What is perhaps less well known is to what extent the engine contributed to increased torsional stiffness of the assembly: I for one have not been able to find anything on this subject. Of course, the figures for the cars of that era have surely been improved upon, by at least an order of magnitude, with the developments since then: the substitution of bonded aluminium sandwich for plain riveted aluminium sheet probably the first major step forward, this material in turn superseded by the moulded carbon-fibre-reinforced plastics that have long since become universal. The contribution of the engine is a lot harder to evaluate, not much relevant information ever having been made public, as it appears.
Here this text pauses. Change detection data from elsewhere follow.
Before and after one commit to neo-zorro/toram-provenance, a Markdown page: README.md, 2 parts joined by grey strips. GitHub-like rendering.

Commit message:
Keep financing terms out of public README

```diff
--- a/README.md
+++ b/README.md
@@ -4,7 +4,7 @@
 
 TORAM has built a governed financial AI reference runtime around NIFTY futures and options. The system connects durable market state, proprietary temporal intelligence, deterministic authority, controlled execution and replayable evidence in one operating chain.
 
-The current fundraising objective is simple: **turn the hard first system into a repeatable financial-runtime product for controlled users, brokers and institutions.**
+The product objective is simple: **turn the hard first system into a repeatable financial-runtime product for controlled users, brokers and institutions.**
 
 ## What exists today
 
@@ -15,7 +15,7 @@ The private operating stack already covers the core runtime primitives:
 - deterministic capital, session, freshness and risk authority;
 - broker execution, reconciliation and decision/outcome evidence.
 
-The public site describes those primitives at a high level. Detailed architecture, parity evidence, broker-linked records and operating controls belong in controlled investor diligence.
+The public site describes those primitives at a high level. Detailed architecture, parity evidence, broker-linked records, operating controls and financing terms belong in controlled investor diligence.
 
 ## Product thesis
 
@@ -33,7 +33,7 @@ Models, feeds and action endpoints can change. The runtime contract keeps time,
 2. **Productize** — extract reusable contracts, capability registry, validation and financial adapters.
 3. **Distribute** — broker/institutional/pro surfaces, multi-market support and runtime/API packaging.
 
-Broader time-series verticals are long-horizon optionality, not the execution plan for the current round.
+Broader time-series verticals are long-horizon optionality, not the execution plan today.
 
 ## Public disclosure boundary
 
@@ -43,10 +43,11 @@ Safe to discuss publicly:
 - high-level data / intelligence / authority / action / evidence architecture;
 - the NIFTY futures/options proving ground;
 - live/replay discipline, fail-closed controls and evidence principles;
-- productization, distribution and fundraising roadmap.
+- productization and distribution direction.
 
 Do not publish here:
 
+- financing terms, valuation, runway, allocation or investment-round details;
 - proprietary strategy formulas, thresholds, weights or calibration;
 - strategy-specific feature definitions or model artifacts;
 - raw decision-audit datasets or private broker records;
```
Torsional stiffness is actually only one aspect of chassis performance, bending stiffness in both longitudinal planes being probably of no less significance. Aerodynamic loads have certainly seen to that, their fore-and-aft distribution just as important as their considerable magnitude. Together with the weight distribution, the aerodynamic forces directly influence the bending moments in the vertical plane, and indirectly, through the cornering loads at each tyre contact patch, those in the horizontal plane. In fact, as the aerodynamic loads are symmetrical across the width of the car, it seems logical that they don’t contribute at all to torsional loading, so that the magnitude of these should not be radically different to those of 50 years ago.
Has anyone seen any figures and/or informed discussion of these matters in any published work? I imagine that it would have to be authored by someone with a background in racing car design and construction (as opposed to the enthusiastic amateurs we are all familiar with): Peter Wright, Gordon Murray and Adrian Newey come to mind, among a host of other true professionals in the field.